— Exercise objective —
Each line below should be repeated exactly as it stands.

──────── Stored data ────────

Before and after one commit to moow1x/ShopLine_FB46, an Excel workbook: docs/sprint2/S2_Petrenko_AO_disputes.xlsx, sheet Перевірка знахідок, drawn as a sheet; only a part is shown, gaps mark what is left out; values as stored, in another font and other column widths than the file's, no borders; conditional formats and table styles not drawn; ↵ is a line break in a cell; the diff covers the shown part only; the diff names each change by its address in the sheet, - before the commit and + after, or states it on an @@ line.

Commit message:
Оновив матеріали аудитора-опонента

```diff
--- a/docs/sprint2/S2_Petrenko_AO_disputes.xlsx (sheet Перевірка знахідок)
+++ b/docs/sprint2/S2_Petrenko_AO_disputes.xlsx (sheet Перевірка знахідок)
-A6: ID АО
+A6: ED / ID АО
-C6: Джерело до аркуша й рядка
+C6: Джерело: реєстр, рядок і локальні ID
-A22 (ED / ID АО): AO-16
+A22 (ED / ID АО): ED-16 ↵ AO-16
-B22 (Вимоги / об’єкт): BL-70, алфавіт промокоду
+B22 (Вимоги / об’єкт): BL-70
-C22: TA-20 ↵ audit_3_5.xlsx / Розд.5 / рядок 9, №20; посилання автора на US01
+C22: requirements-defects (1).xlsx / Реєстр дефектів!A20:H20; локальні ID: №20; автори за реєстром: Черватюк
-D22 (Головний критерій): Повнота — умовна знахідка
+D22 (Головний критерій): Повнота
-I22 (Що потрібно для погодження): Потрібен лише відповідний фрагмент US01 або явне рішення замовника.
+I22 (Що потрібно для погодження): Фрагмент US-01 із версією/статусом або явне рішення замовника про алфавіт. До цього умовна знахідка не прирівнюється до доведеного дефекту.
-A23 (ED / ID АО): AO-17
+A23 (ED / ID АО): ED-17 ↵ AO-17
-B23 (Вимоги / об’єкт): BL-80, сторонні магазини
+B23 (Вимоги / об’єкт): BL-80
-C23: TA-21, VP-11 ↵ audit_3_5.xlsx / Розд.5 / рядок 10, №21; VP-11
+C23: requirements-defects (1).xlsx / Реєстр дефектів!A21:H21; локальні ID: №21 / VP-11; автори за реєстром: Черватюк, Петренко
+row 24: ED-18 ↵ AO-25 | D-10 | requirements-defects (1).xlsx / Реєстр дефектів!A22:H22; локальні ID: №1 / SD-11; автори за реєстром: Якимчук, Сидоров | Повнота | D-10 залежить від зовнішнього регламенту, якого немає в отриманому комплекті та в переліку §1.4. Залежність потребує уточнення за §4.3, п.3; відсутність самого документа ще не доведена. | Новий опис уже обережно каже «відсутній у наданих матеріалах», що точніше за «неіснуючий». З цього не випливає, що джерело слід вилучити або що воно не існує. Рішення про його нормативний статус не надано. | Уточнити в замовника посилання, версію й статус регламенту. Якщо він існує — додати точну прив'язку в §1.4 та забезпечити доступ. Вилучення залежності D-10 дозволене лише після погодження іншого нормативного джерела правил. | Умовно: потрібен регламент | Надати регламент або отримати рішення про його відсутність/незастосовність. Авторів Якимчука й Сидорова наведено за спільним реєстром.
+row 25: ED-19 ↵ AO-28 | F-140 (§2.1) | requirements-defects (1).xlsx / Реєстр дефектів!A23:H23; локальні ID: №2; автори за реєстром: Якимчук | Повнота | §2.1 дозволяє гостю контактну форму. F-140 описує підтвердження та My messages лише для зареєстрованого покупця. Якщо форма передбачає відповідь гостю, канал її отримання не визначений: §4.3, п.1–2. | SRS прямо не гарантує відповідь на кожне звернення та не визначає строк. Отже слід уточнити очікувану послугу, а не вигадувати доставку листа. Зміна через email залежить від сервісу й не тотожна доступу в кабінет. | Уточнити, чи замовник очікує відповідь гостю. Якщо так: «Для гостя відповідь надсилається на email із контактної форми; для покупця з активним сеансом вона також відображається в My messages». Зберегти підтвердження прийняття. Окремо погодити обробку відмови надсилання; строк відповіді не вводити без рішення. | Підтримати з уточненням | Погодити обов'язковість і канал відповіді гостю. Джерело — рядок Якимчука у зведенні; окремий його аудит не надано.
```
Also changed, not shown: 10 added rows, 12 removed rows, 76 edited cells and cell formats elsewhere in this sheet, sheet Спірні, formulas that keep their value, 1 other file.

────────

— Response for this exercise —
Before and after one commit to moow1x/ShopLine_FB46, an Excel workbook: docs/sprint2/S2_Petrenko_AO_disputes.xlsx, sheet Перевірка знахідок, drawn as a sheet; only a part is shown, gaps mark what is left out; values as stored, in another font and other column widths than the file's, no borders; conditional formats and table styles not drawn; ↵ is a line break in a cell; the diff covers the shown part only; the diff names each change by its address in the sheet, - before the commit and + after, or states it on an @@ line.

Commit message:
Оновив матеріали аудитора-опонента

```diff
--- a/docs/sprint2/S2_Petrenko_AO_disputes.xlsx (sheet Перевірка знахідок)
+++ b/docs/sprint2/S2_Petrenko_AO_disputes.xlsx (sheet Перевірка знахідок)
-A6: ID АО
+A6: ED / ID АО
-C6: Джерело до аркуша й рядка
+C6: Джерело: реєстр, рядок і локальні ID
-A22 (ED / ID АО): AO-16
+A22 (ED / ID АО): ED-16 ↵ AO-16
-B22 (Вимоги / об’єкт): BL-70, алфавіт промокоду
+B22 (Вимоги / об’єкт): BL-70
-C22: TA-20 ↵ audit_3_5.xlsx / Розд.5 / рядок 9, №20; посилання автора на US01
+C22: requirements-defects (1).xlsx / Реєстр дефектів!A20:H20; локальні ID: №20; автори за реєстром: Черватюк
-D22 (Головний критерій): Повнота — умовна знахідка
+D22 (Головний критерій): Повнота
-I22 (Що потрібно для погодження): Потрібен лише відповідний фрагмент US01 або явне рішення замовника.
+I22 (Що потрібно для погодження): Фрагмент US-01 із версією/статусом або явне рішення замовника про алфавіт. До цього умовна знахідка не прирівнюється до доведеного дефекту.
-A23 (ED / ID АО): AO-17
+A23 (ED / ID АО): ED-17 ↵ AO-17
-B23 (Вимоги / об’єкт): BL-80, сторонні магазини
+B23 (Вимоги / об’єкт): BL-80
-C23: TA-21, VP-11 ↵ audit_3_5.xlsx / Розд.5 / рядок 10, №21; VP-11
+C23: requirements-defects (1).xlsx / Реєстр дефектів!A21:H21; локальні ID: №21 / VP-11; автори за реєстром: Черватюк, Петренко
+row 24: ED-18 ↵ AO-25 | D-10 | requirements-defects (1).xlsx / Реєстр дефектів!A22:H22; локальні ID: №1 / SD-11; автори за реєстром: Якимчук, Сидоров | Повнота | D-10 залежить від зовнішнього регламенту, якого немає в отриманому комплекті та в переліку §1.4. Залежність потребує уточнення за §4.3, п.3; відсутність самого документа ще не доведена. | Новий опис уже обережно каже «відсутній у наданих матеріалах», що точніше за «неіснуючий». З цього не випливає, що джерело слід вилучити або що воно не існує. Рішення про його нормативний статус не надано. | Уточнити в замовника посилання, версію й статус регламенту. Якщо він існує — додати точну прив'язку в §1.4 та забезпечити доступ. Вилучення залежності D-10 дозволене лише після погодження іншого нормативного джерела правил. | Умовно: потрібен регламент | Надати регламент або отримати рішення про його відсутність/незастосовність. Авторів Якимчука й Сидорова наведено за спільним реєстром.
+row 25: ED-19 ↵ AO-28 | F-140 (§2.1) | requirements-defects (1).xlsx / Реєстр дефектів!A23:H23; локальні ID: №2; автори за реєстром: Якимчук | Повнота | §2.1 дозволяє гостю контактну форму. F-140 описує підтвердження та My messages лише для зареєстрованого покупця. Якщо форма передбачає відповідь гостю, канал її отримання не визначений: §4.3, п.1–2. | SRS прямо не гарантує відповідь на кожне звернення та не визначає строк. Отже слід уточнити очікувану послугу, а не вигадувати доставку листа. Зміна через email залежить від сервісу й не тотожна доступу в кабінет. | Уточнити, чи замовник очікує відповідь гостю. Якщо так: «Для гостя відповідь надсилається на email із контактної форми; для покупця з активним сеансом вона також відображається в My messages». Зберегти підтвердження прийняття. Окремо погодити обробку відмови надсилання; строк відповіді не вводити без рішення. | Підтримати з уточненням | Погодити обов'язковість і канал відповіді гостю. Джерело — рядок Якимчука у зведенні; окремий його аудит не надано.
```
Also changed, not shown: 10 added rows, 12 removed rows, 76 edited cells and cell formats elsewhere in this sheet, sheet Спірні, formulas that keep their value, 1 other file.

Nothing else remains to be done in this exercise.